Today’s Tentacle Tuesday is a continuation of previous post that’s close to my heart. In a little less than a year, I have accumulated a new batch of tantalizing tentacles from the pens and minds of that intrepid team, Wayno and Dan Piraro. The initial post can be found here: Tentacle Tuesday: Let’s Get Bizarro. The loveliest thing is that some of these are from 2021 – I am not taking for granted the fact that these guys just keep going on, with no loss in quality, year after year. Without further delay…
First, some Dan Piraro Sundays – Wayno has been part of the team since 2018, but only on the dailies.
And now, on to the aforementioned dailies! Wayno straddles the line between continuing the Bizarro aesthetic and keeping his own drawing style beautifully, I think.
As a bonus, 3 older Piraro dailies, artfully collated by co-admin RG. Wouldn’t you like to hang this in your home? I know I would.
A couple of eternities ago, in Shel Silverstein: Without Borders, we profiled you-know-who and showcased the travel cartoons he produced for Hugh Hefner and Playboy Magazine. Now, we reach back even earlier, to his first stirrings as a professional cartoonist… and a lifelong rover. As it would turn out, Shel truly was a free spirit.
Lisa Rogak writes, in her A Boy Named Shel (2007, St. Martin’s Press):
Once he arrived in Tokyo, Shel was assigned to the Pacific Stars and Stripes to past up stories and photo features for the paper. When his work was done — which he performed as quickly as possible — he turned his attention to drawing cartoons using the material that was right in front of him: the military. Shel roamed the streets of Shinbashi, a neighborhood that GIs frequented that once served as the end of the line of Japan’s first railroad. He spent hours each day wandering the streets taking note of the activities of his fellow soldiers, which would invariably end up in one of his cartoons.
He initially did it for his own amusement, through within a few weeks, the paper began to print his work. After spending six months juggling newspaper paste-up with cartooning, he convinced his editors to take him off layout duties and allow him to wander the Far East and send back reports in the form of one-panel cartoons. They agreed.
Evidently, Mrs. Silverstein’s boy was a most charming and persuasive fellow. He would soon pull the same stunt on Hugh Hefner… but none can claim, in either case, that he failed to deliver on his lofty promises!
Even with his freedom, Shel had a hard time dealing with the restraints of army protocol. Corky Alexander, the late editor of the English language Tokyo Weekender, first met Shel at Stars and Stripes. “He was an army corporal and was perhaps the worst soldier in the history of armed might, down through the ages,” he said.
“His technique followed a simple pattern. First he thought of an object — say, his first sergeant. He’d concentrate until he would come up with 20 or 30 gags on the one subject.
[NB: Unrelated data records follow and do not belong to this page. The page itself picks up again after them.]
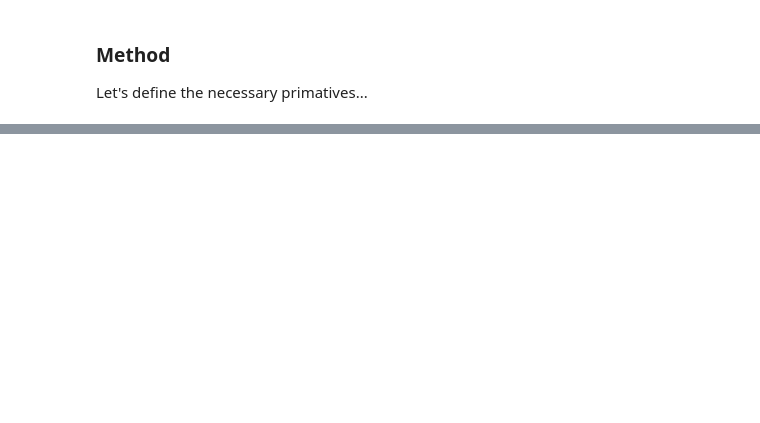
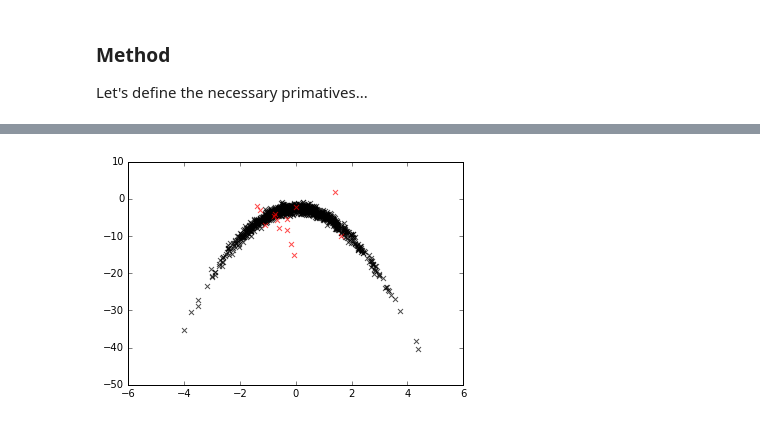
Before and after one commit to enalisnick/blog_sandbox, a Jupyter notebook: paper_summaries/Learning_Model_Reparametrizations.ipynb, the cells around one changed output, grey strips where cells are left out. Saved outputs shown, nothing was run; the diff lists cells and outputs as text; code cells hidden in the pictures; blank space fills up the shorter version.

```diff
--- a/paper_summaries/Learning_Model_Reparametrizations.ipynb
+++ b/paper_summaries/Learning_Model_Reparametrizations.ipynb
@@ -94,11 +94,11 @@ def run_MH(data, logModel_w_transform, model_params, reparam_params, e0, n_MCMC_
     for idx in range(n_MCMC_its):
         proposal = np.random.normal(loc=e0, size=(1,2))
 
-        ratio = np.exp(logModel_w_transform(data, reparam_params['mu'], reparam_params['logL'], e0, model_params['logSigma']) \
-                - logModel_w_transform(data, reparam_params['mu'], reparam_params['logL'], proposal, model_params['logSigma']))
-        correction = gaussPdf(e0, {'mu':proposal, 'sigma':1.}) / gaussPdf(proposal, {'mu':e0, 'sigma':1.})
+        log_ratio = logModel_w_transform(data, reparam_params['mu'], reparam_params['logL'], proposal, model_params['logSigma']) \
+                - logModel_w_transform(data, reparam_params['mu'], reparam_params['logL'], e0, model_params['logSigma'])
+        log_correction = np.sum(logGaussPdf(e0, {'mu':proposal, 'sigma':1.})) - np.sum(logGaussPdf(proposal, {'mu':e0, 'sigma':1.}))
 
-        accept_prob = np.minimum(1., ratio * correction)
+        accept_prob = np.minimum(1., np.exp(log_ratio + log_correction))
         uni_prob = np.random.uniform(low=0., high=1.)
 
         if uni_prob <= accept_prob:
@@ -109,10 +109,10 @@ def run_MH(data, logModel_w_transform, model_params, reparam_params, e0, n_MCMC_
 # %%
 def run_implicitMCMC_VI(data, model_params, reparam_params, lr=.001, n_epochs=100, n_MCMC_its=100):
 
-    adam_values = [{'mu':{'mean': 0., 'var': 0., 't': 0},
+    adam_values = {'mu':{'mean': 0., 'var': 0., 't': 0},
                     'logL':{'mean': 0., 'var': 0., 't': 0},
                     'logSigma':{'mean': 0., 'var': 0., 't': 0},
-                   }]
+                   }
 
     for it_idx in range(n_epochs):
 
@@ -123,11 +123,11 @@ def run_implicitMCMC_VI(data, model_params, reparam_params, lr=.001, n_epochs=10
         grad_mu = 0.
         grad_logL = 0.
         for e in e_samples:
-            grad_mu += dLogModelWithTransform_dMu(reparam_params['mu'], data, model_params['logSigma'], e)
-            grad_logL += dLogModelWithTransform_dL(reparam_params['logL'], data, model_params['logSigma'], e)
+            grad_mu += dLogModelWithTransform_dMu(reparam_params['mu'], data, reparam_params['logL'], e, model_params['logSigma']) / len(e_samples)
+            grad_logL += dLogModelWithTransform_dLogL(reparam_params['logL'], data, reparam_params['mu'], e, model_params['logSigma']) / len(e_samples)
 
         reparam_params['mu'] += get_AdaM_update(lr, grad_mu/len(e_samples), adam_values['mu'])
-        reparam_params['logL'] += np.tril( get_AdaM_update(lr, grad_logL/len(e_samples), adam_values['logL']) )
+        reparam_params['logL'] += np.tril( get_AdaM_update(lr, grad_logL, adam_values['logL']) )
 
         # update model params
         e0 = np.random.normal(size=(1,2))
@@ -136,12 +136,16 @@ def run_implicitMCMC_VI(data, model_params, reparam_params, lr=.001, n_epochs=10
 
         grad_logSig = 0.
         for theta in thetas:
-            grad_logSig += dLogModel_dLogSigma(model_params['logSigma'], data, theta)
+            grad_logSig += dLogModel_dLogSigma(model_params['logSigma'], data, theta) / len(thetas)
 
-        model_params['logSigma'] += get_AdaM_update(lr, grad_logSig/len(thetas), adam_values['logSigma'])
+        model_params['logSigma'] += get_AdaM_update(lr, grad_logSig, adam_values['logSigma'])
+
+        # check data likelihood
+        print "Epoch #%d, LL: %.4f" %(it_idx, np.mean([logModel(data, theta, model_params['logSigma']) for theta in thetas]))
 
     # get one more round of samples
-    final_e_samples = run_MH(data, modelWithTransform, reparam_params, proposal, e0, n_MCMC_its)
+    e0 = e_samples[-1]
+    final_e_samples = run_MH(data, logModel_w_transform, model_params, reparam_params, e0, n_MCMC_its)
 
     return model_params, reparam_params, final_e_samples
 # %%
@@ -150,12 +154,12 @@ model_params = {'logSigma': np.zeros((1,2))}
 reparam_params = {'logL': np.eye(2), 'mu': np.zeros((1,2))}
 
 
-maxEpochs = 50
-learning_rate = .01
+maxEpochs = 25
+learning_rate = .1
 
 model_params, reparam_params, final_e_samples = run_implicitMCMC_VI(data, model_params, reparam_params, \
                                                                     lr=learning_rate, n_epochs=maxEpochs,\
-                                                                    n_MCMC_its=100)
+                                                                    n_MCMC_its=1000)
 
-final_theta_samples = np.array([reparam_params['mu'] + np.dot(e, np.exp(reparam_params['logL'])) for e in final_e_samples])
+final_theta_samples = [reparam_params['mu'] + np.dot(e, np.exp(reparam_params['logL'])) for e in final_e_samples]
 # %% [output]
@@ -163,7 +183,11 @@ ZeroDivisionError: float division by zero
 # %%
+x_samples = np.array([theta + np.random.normal(size=(1,2))*np.exp(model_params['logSigma']) for theta in final_theta_samples])[:,0,:]
+
 plt.scatter(data[:,0], data[:,1], marker='x', s=25, c='k', alpha=.7)
-plt.scatter(final_theta_samples[:,0], final_theta_samples[:,1], marker='x', s=25, c='r', alpha=.7)
+plt.scatter(x_samples[:,0], x_samples[:,1], marker='x', s=25, c='r', alpha=.7)
 
-plt.xlim([plot_x_lim[0], plot_x_lim[1]])
-plt.ylim([plot_y_lim[0], plot_y_lim[1]])
+#plt.xlim([plot_x_lim[0], plot_x_lim[1]])
+#plt.ylim([plot_y_lim[0], plot_y_lim[1]])
 plt.show()
+# %% [output]
+[figure, added]
```
Also changed, not shown: parts of 5 cells of this notebook.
Out of it came situations peopled by his long-nosed characters, his little men, his giants, the animals and the strange creatures for which he has a special affection.“
His favorite overall targets were the officers. “They even made zebras off-limits to me because they had stripes,” Shel said.
In his foreword to Take Ten, Shel’s good buddy and PS&S colleague Bob Sweeney recounts:
In a letter to the home office, Bob Brown of the S&S Seoul Bureau wrote: “He stays up all night chewing pencils, drawing cartoons and writing ideas on little scraps of paper he never finds again. In the first twenty minutes he was here he had our little office more cluttered than the convention hall in his native Chicago.”
“But,” added Brown, “he knows the people he draws. He’s lived through the same experiences and heard the same lines.“
Here then are the simplicities as well as the subtleties — the obvious and the obtuse — the wonderful conglomerate of a man who loves to write, to draw, to create — and best of all — who loves to laugh.